----- Data to use -----

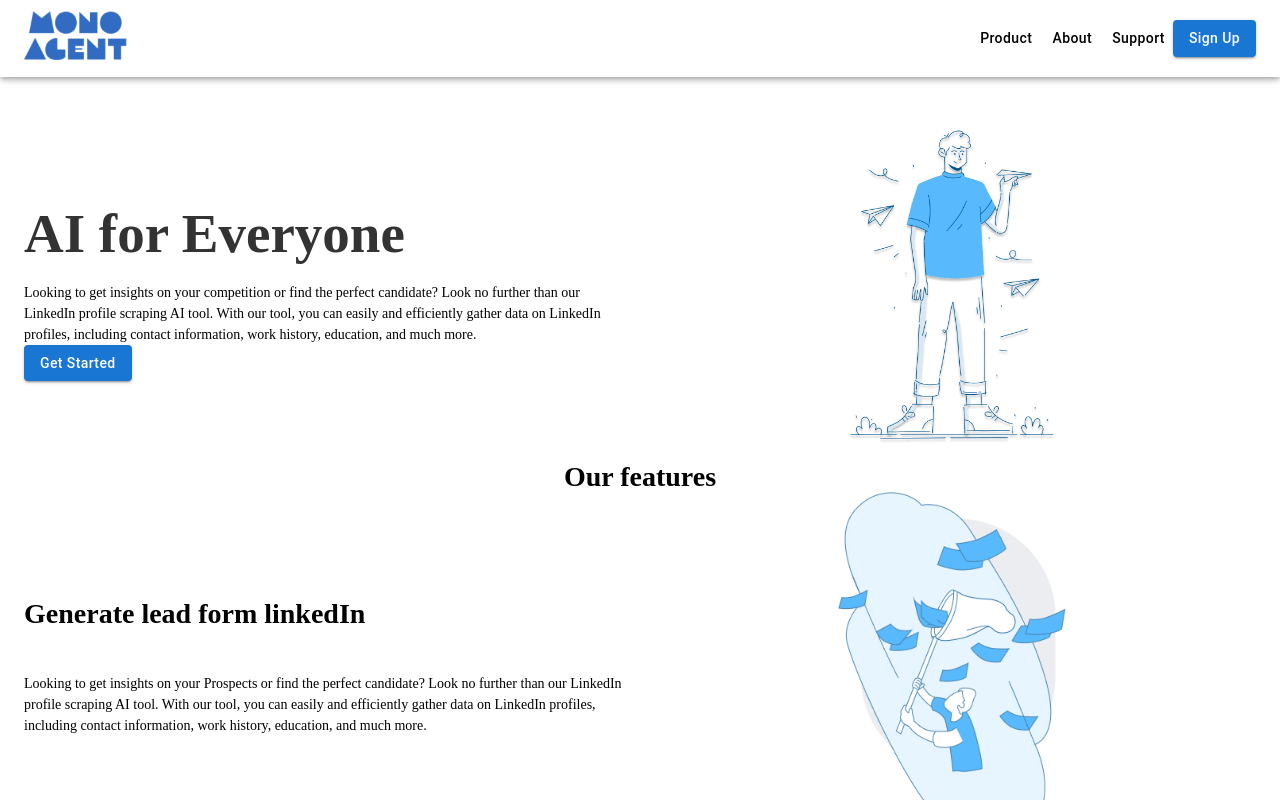
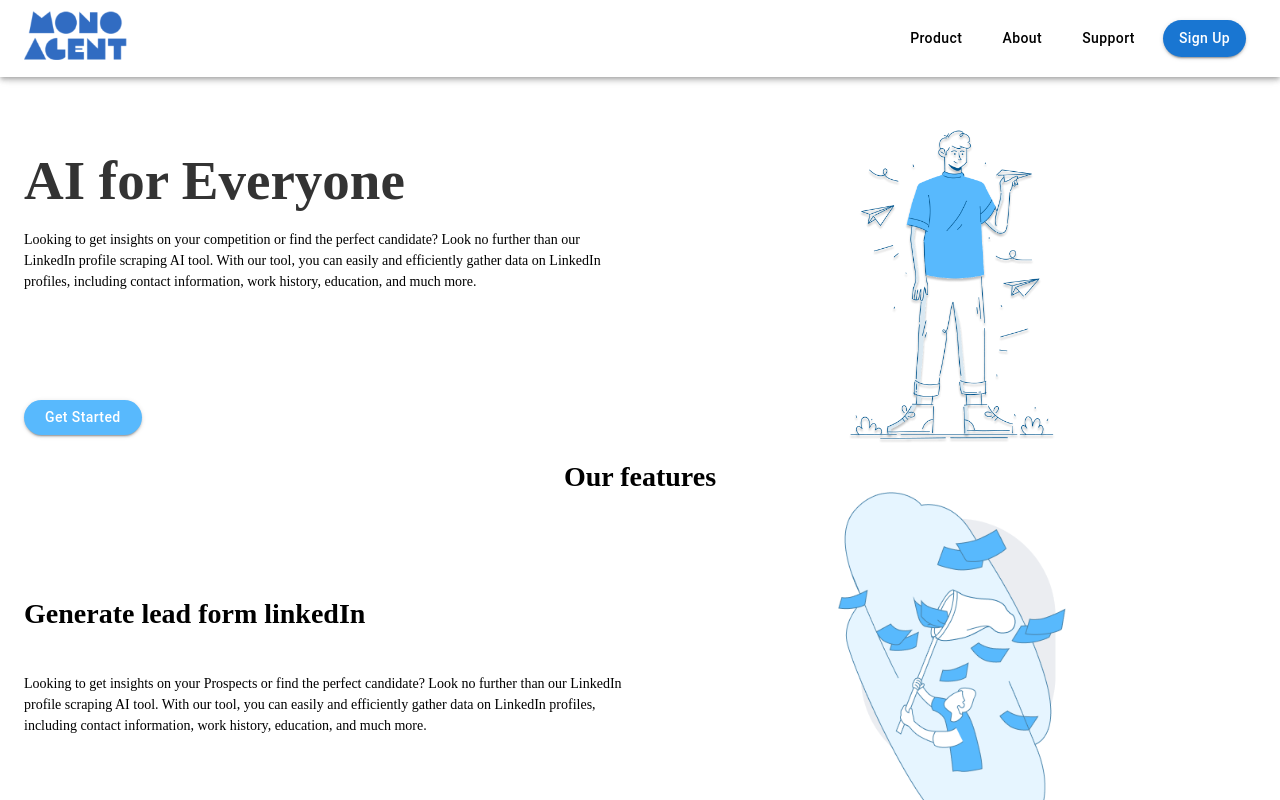
Before and after one commit to nidheesh977/test_scrap, a Next.js app: page / in a window 1280 px wide. Shown: the top 800 px of the page. Built offline with nearby package versions, Linux system fonts and the light colour scheme.

Commit message:
stylings fixed

```diff
--- a/components/Navbar.jsx
+++ b/components/Navbar.jsx
@@ -58,7 +58,7 @@ function DrawerAppBar(props) {
 
   return (
     <Box sx={{ display: "flex" }}>
-      <AppBar component="nav">
+      <AppBar component="nav" className = "navbar">
         <Toolbar>
           <IconButton
             color="inherit"
--- a/styles/Home.module.css
+++ b/styles/Home.module.css
@@ -14,7 +14,7 @@
   margin-bottom: 30px;
 }
 .homeGetStartedBtn{
-  margin-top: 108px;
+  margin-top: 108px !important;
 }
 .homeTestimonialsMainContainer{
   margin-bottom: 95px;
--- a/styles/Navbar.module.css
+++ b/styles/Navbar.module.css
@@ -1,6 +1,6 @@
 .navItem{
-    margin: 0px 10px;
-    border-radius: 30px;
+    margin: 0px 10px !important;
+    border-radius: 30px !important;
 }
 .navItemLink{
     text-decoration: none;
--- a/styles/globals.css
+++ b/styles/globals.css
@@ -39,19 +39,19 @@ p{
   margin: 0px;
 }
 .btn1{
-  padding: 7px 21px;
-  font-size: 14px;
-  line-height: 21px;
-  background: #58B9FD;
-  border-radius: 50px;
-  text-transform: initial;
+  padding: 7px 21px!important;
+  font-size: 14px!important;
+  line-height: 21px!important;
+  background: #58B9FD!important;
+  border-radius: 50px!important;
+  text-transform: initial!important;
 }
 .btn1:hover{
-  background: #4c9fda;
+  background: #4c9fda!important;
 }
 .btn2{
-  font-size: 16px;
-  text-transform: initial;
+  font-size: 16px!important;
+  text-transform: initial!important;
 }
 .t-center{
   text-align: center;
@@ -102,7 +102,7 @@ label{
   border-bottom: 2px solid #929292;
   outline: none;
 }
-.css-11b3ww9-MuiPaper-root-MuiAppBar-root{
+.navbar{
   background-color: #fff !important;
   box-shadow: initial;
 }
```
Also changed, not shown: 1 other file (tests, documents, lock files or other folders).
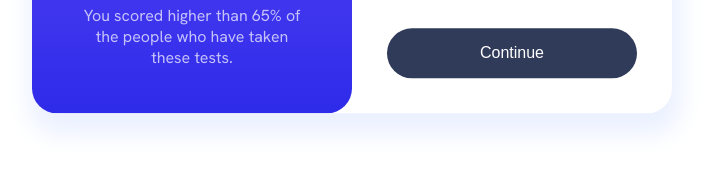
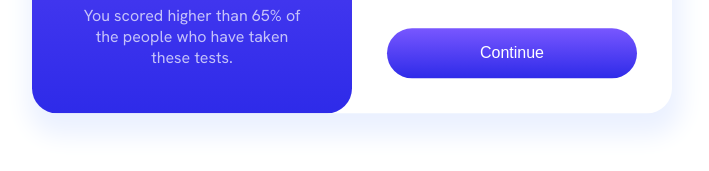
Before and after one commit to sportif7/Result-summary-component, a plain HTML site: page index.html in a window 1280 px wide. In both pictures the pointer is over the button "Continue". Shown: the part 515-686 px from the top of the page, without its empty margins (288-997 px from the left). Drawn offline with Linux system fonts and the light colour scheme.

Commit message:
Button hover update

```diff
--- a/style.css
+++ b/style.css
@@ -169,6 +169,11 @@ button{
    border:none;
 }
 
+button:hover{
+   background: linear-gradient(hsl(252, 100%, 67%), hsl(241, 81%, 54%));
+   cursor:pointer;
+}
+
 
 @media(max-width:600px){
 
```
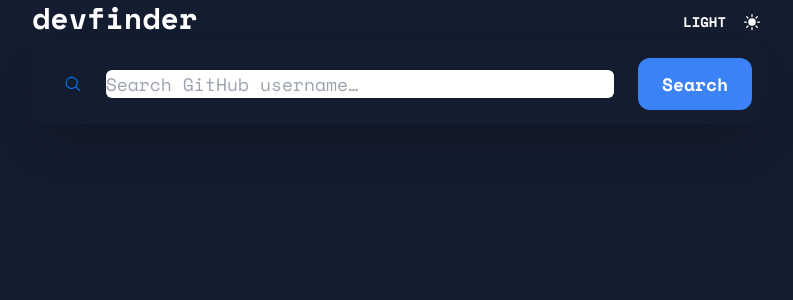
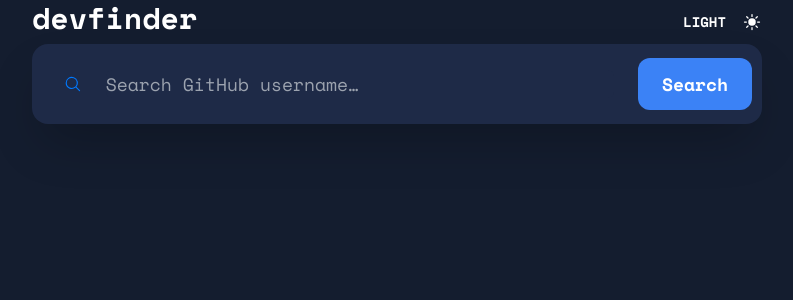
Before and after one commit to radhd/github-user-search, a React (Vite) app: page / in a window 1280 px wide. Both pictures are taken after a click on the icon 995 px from the left and 22 px from the top of the page. Shown: the top 300 px of the page, without its empty margins (243-1036 px from the left). Built offline with nearby package versions, Linux system fonts and the light colour scheme.

Commit message:
Set dark mode styles to input

```diff
--- a/index.html
+++ b/index.html
@@ -11,7 +11,7 @@
     />
     <title>Github User Search</title>
   </head>
-  <body class="dark">
+  <body>
     <div id="root"></div>
     <script type="module" src="/src/main.tsx"></script>
   </body>
--- a/src/components/SearchDev.tsx
+++ b/src/components/SearchDev.tsx
@@ -2,10 +2,7 @@ import { useState } from "react";
 import { Users } from "../userInterfaces";
 import { fetchUsers } from "./fetchUsers";
 import ResultCard from "./ResultCard";
-import {
-  MagnifyingGlassCircleIcon,
-  MagnifyingGlassIcon,
-} from "@heroicons/react/24/solid";
+import { MagnifyingGlassIcon } from "@heroicons/react/24/solid";
 
 function SearchDev() {
   const [search, setSearch] = useState<string>("");
@@ -25,13 +22,13 @@ function SearchDev() {
 
   return (
     <>
-      <div className="flex h-20 w-full items-center gap-6 rounded-2xl py-6 pe-[0.625rem] ps-8 text-lg shadow-2xl">
+      <div className="flex h-20 w-full items-center gap-6 rounded-2xl bg-white py-6 pe-[0.625rem] ps-8 text-lg shadow-2xl dark:bg-[#1E2A47]">
         <MagnifyingGlassIcon className="size-6 text-[#0079FF]" />
         <input
           onChange={(event) => onChange(event)}
           value={search}
           type="text"
-          className="w-full rounded-md border-none focus:outline-none"
+          className="w-full rounded-md border-none caret-[#697C9A] focus:outline-none dark:bg-[#1E2A47] dark:caret-white"
           placeholder="Search GitHub username…"
         />
         <button
--- a/src/components/navigation.tsx
+++ b/src/components/navigation.tsx
@@ -29,9 +29,15 @@ function Navigation() {
             </p>
           }
           {isDark === "dark" ? (
-            <SunIcon className="size-5 text-white" onClick={onClick} />
+            <SunIcon
+              className="size-5 cursor-pointer text-white"
+              onClick={onClick}
+            />
           ) : (
-            <MoonIcon onClick={onClick} className="size-5 text-[#697C9A]" />
+            <MoonIcon
+              onClick={onClick}
+              className="size-5 cursor-pointer text-[#697C9A]"
+            />
           )}
         </div>
       </div>
```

-----

Task to carry out – Print the whole listing above once more, word for word, without its pictures.

The answer –
Before and after one commit to nidheesh977/test_scrap, a Next.js app: page / in a window 1280 px wide. Shown: the top 800 px of the page. Built offline with nearby package versions, Linux system fonts and the light colour scheme.

Commit message:
stylings fixed

```diff
--- a/components/Navbar.jsx
+++ b/components/Navbar.jsx
@@ -58,7 +58,7 @@ function DrawerAppBar(props) {
 
   return (
     <Box sx={{ display: "flex" }}>
-      <AppBar component="nav">
+      <AppBar component="nav" className = "navbar">
         <Toolbar>
           <IconButton
             color="inherit"
--- a/styles/Home.module.css
+++ b/styles/Home.module.css
@@ -14,7 +14,7 @@
   margin-bottom: 30px;
 }
 .homeGetStartedBtn{
-  margin-top: 108px;
+  margin-top: 108px !important;
 }
 .homeTestimonialsMainContainer{
   margin-bottom: 95px;
--- a/styles/Navbar.module.css
+++ b/styles/Navbar.module.css
@@ -1,6 +1,6 @@
 .navItem{
-    margin: 0px 10px;
-    border-radius: 30px;
+    margin: 0px 10px !important;
+    border-radius: 30px !important;
 }
 .navItemLink{
     text-decoration: none;
--- a/styles/globals.css
+++ b/styles/globals.css
@@ -39,19 +39,19 @@ p{
   margin: 0px;
 }
 .btn1{
-  padding: 7px 21px;
-  font-size: 14px;
-  line-height: 21px;
-  background: #58B9FD;
-  border-radius: 50px;
-  text-transform: initial;
+  padding: 7px 21px!important;
+  font-size: 14px!important;
+  line-height: 21px!important;
+  background: #58B9FD!important;
+  border-radius: 50px!important;
+  text-transform: initial!important;
 }
 .btn1:hover{
-  background: #4c9fda;
+  background: #4c9fda!important;
 }
 .btn2{
-  font-size: 16px;
-  text-transform: initial;
+  font-size: 16px!important;
+  text-transform: initial!important;
 }
 .t-center{
   text-align: center;
@@ -102,7 +102,7 @@ label{
   border-bottom: 2px solid #929292;
   outline: none;
 }
-.css-11b3ww9-MuiPaper-root-MuiAppBar-root{
+.navbar{
   background-color: #fff !important;
   box-shadow: initial;
 }
```
Also changed, not shown: 1 other file (tests, documents, lock files or other folders).
Before and after one commit to sportif7/Result-summary-component, a plain HTML site: page index.html in a window 1280 px wide. In both pictures the pointer is over the button "Continue". Shown: the part 515-686 px from the top of the page, without its empty margins (288-997 px from the left). Drawn offline with Linux system fonts and the light colour scheme.

Commit message:
Button hover update

```diff
--- a/style.css
+++ b/style.css
@@ -169,6 +169,11 @@ button{
    border:none;
 }
 
+button:hover{
+   background: linear-gradient(hsl(252, 100%, 67%), hsl(241, 81%, 54%));
+   cursor:pointer;
+}
+
 
 @media(max-width:600px){
 
```
Before and after one commit to radhd/github-user-search, a React (Vite) app: page / in a window 1280 px wide. Both pictures are taken after a click on the icon 995 px from the left and 22 px from the top of the page. Shown: the top 300 px of the page, without its empty margins (243-1036 px from the left). Built offline with nearby package versions, Linux system fonts and the light colour scheme.

Commit message:
Set dark mode styles to input

```diff
--- a/index.html
+++ b/index.html
@@ -11,7 +11,7 @@
     />
     <title>Github User Search</title>
   </head>
-  <body class="dark">
+  <body>
     <div id="root"></div>
     <script type="module" src="/src/main.tsx"></script>
   </body>
--- a/src/components/SearchDev.tsx
+++ b/src/components/SearchDev.tsx
@@ -2,10 +2,7 @@ import { useState } from "react";
 import { Users } from "../userInterfaces";
 import { fetchUsers } from "./fetchUsers";
 import ResultCard from "./ResultCard";
-import {
-  MagnifyingGlassCircleIcon,
-  MagnifyingGlassIcon,
-} from "@heroicons/react/24/solid";
+import { MagnifyingGlassIcon } from "@heroicons/react/24/solid";
 
 function SearchDev() {
   const [search, setSearch] = useState<string>("");
@@ -25,13 +22,13 @@ function SearchDev() {
 
   return (
     <>
-      <div className="flex h-20 w-full items-center gap-6 rounded-2xl py-6 pe-[0.625rem] ps-8 text-lg shadow-2xl">
+      <div className="flex h-20 w-full items-center gap-6 rounded-2xl bg-white py-6 pe-[0.625rem] ps-8 text-lg shadow-2xl dark:bg-[#1E2A47]">
         <MagnifyingGlassIcon className="size-6 text-[#0079FF]" />
         <input
           onChange={(event) => onChange(event)}
           value={search}
           type="text"
-          className="w-full rounded-md border-none focus:outline-none"
+          className="w-full rounded-md border-none caret-[#697C9A] focus:outline-none dark:bg-[#1E2A47] dark:caret-white"
           placeholder="Search GitHub username…"
         />
         <button
--- a/src/components/navigation.tsx
+++ b/src/components/navigation.tsx
@@ -29,9 +29,15 @@ function Navigation() {
             </p>
           }
           {isDark === "dark" ? (
-            <SunIcon className="size-5 text-white" onClick={onClick} />
+            <SunIcon
+              className="size-5 cursor-pointer text-white"
+              onClick={onClick}
+            />
           ) : (
-            <MoonIcon onClick={onClick} className="size-5 text-[#697C9A]" />
+            <MoonIcon
+              onClick={onClick}
+              className="size-5 cursor-pointer text-[#697C9A]"
+            />
           )}
         </div>
       </div>
```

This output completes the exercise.